I am starting to try to use my "gut" as a tool. It's uncomfortable at first as you can't calibrate or test it, like you could a caliper, without risking failure. But I am learning that it's better to risk that failure than to run your shop without your gut on the bench.
In the process of finishing my second guitar with a French polish, I decided to do some high grit, wet-sand leveling on the top and back today. I
knew I should have laid more shellac on the top first. Though relatively unfamiliar with the process and how many polishing sessions to do (I do realize sanding is not part of true French polishing), I could just tell for whatever reason that the finish on the top was not nearly thick enough. But I had shown the guitar to my boss- not a guitar builder- and he said, "I don't do French polishing, but it looks good to me," so I went against that feeling in my stomach and sanded through the shellac in some spots, wetting the exposed grain with the water from sanding and raising it. It's an unsightly and bumpy texture now.
And the only thing I would have risked was some more time spent polishing before sanding. I see that using your instincts, though risky at first, will build proficiency with them and your making as a whole. I guess it's like figuring out how far you can progress your plane iron, inching it forward until you gouge out a long track of rosewood. Next time you'll know better. After all, I've heard the old makers in Spain used to thickness their plates with their fingers.

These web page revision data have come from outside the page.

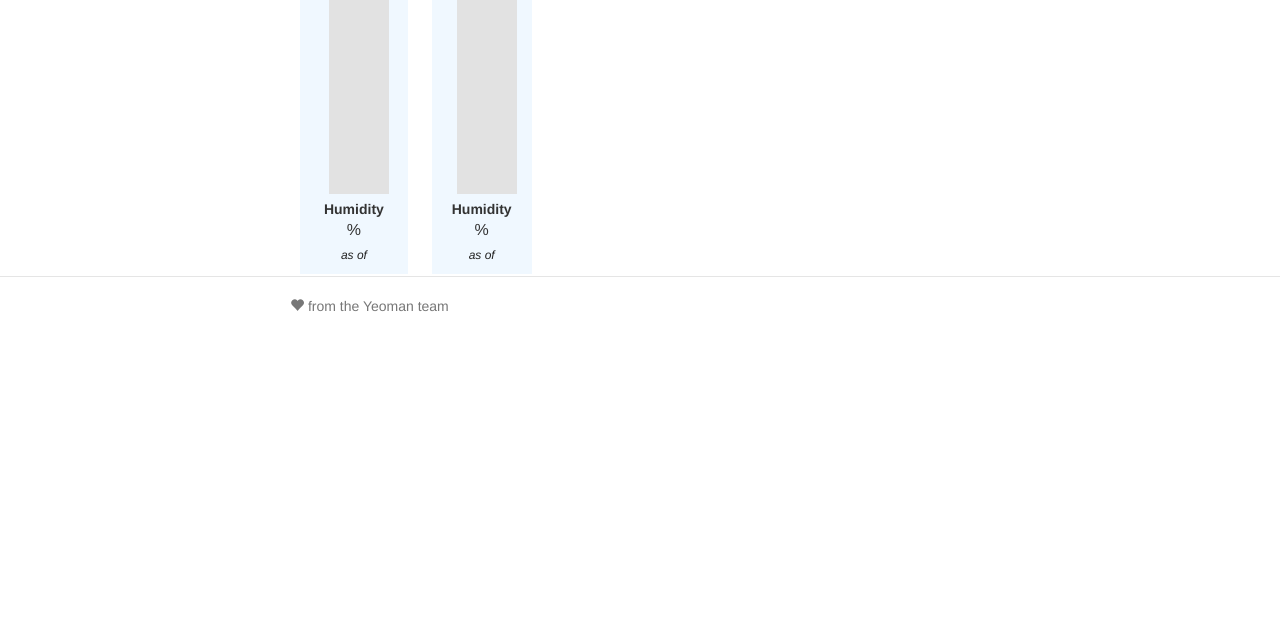
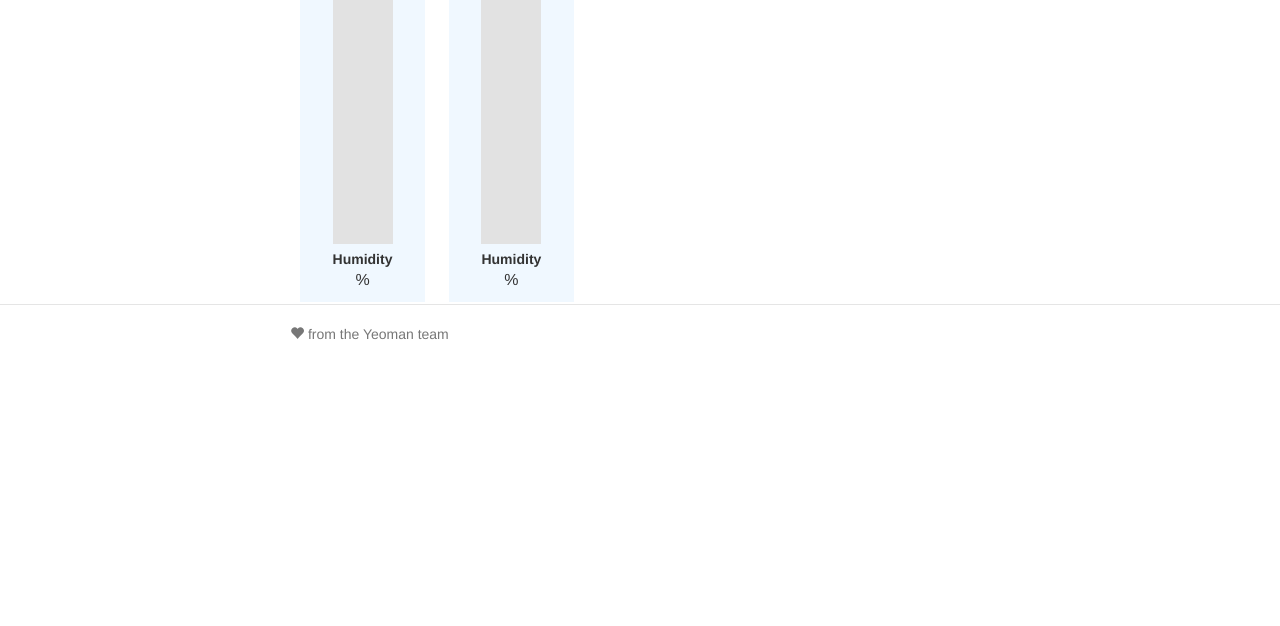
Before and after one commit to LonnyGomes/temperature-dashboard, a website: page app/index.html in a window 1280 px wide. Shown: the part 174-800 px from the top of the page. Drawn offline with nearby package versions, Linux system fonts and the light colour scheme; some packages are replaced by stand-ins of ours; files that its build step writes are made by us from their sources; no server answers.

Commit message:
Updated styling of guages to make them taller and fix width

```diff
--- a/app/scripts/directives/lg-curr-temperature.html
+++ b/app/scripts/directives/lg-curr-temperature.html
@@ -3,5 +3,5 @@
   <div class="temperature-gauge"></div>
   <p class="humidity-header">Humidity</p>
   <p class="humidity-value" ng-cloak>{{temperature.humidity}}%</p>
-  <p class="temperature-timestamp">as of {{temperature.timeString}}</p>
+  <p class="temperature-timestamp" ng-bind="temperature.timeString"></p>
 </div>
--- a/app/scripts/directives/lg-curr-temperature.js
+++ b/app/scripts/directives/lg-curr-temperature.js
@@ -17,14 +17,12 @@ angular.module('temperatureDashboardApp')
         label: "@"
       },
       link: function postLink(scope, element, attrs) {
-        var margin = {top: 20, right: 10, bottom: 20, left: 10},
-          frame = {width: 70, height: 200},
+        var margin = {top: 0, right: 0, bottom: 0, left: 0},
+          frame = {width: 60, height: 250},
           bgColor = '#e2e2e2',
           fgColor = '#3476d0',
           width = frame.width - margin.left,
-          //width = frame.width - margin.left - margin.right,
           height = frame.height,
-          //height = frame.height  - margin.top - margin.bottom,
           yScale = d3.scaleLinear()
             .domain([0, 120])
             .range([0, height]),
--- a/app/styles/main.scss
+++ b/app/styles/main.scss
@@ -100,11 +100,12 @@ body {
   text-align: center;
   background-color: aliceblue;
   padding: 0px 15px;
+  width: 125px;
 }
 
 .temperature-timestamp {
-  font-size: 12px;
-  color: #212121;
+  font-size: 11px;
+  color: #868686;
   font-style: italic;
 }
 
```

Any thoughts on this? Anyone recently said "I should've known," or listened to your gut?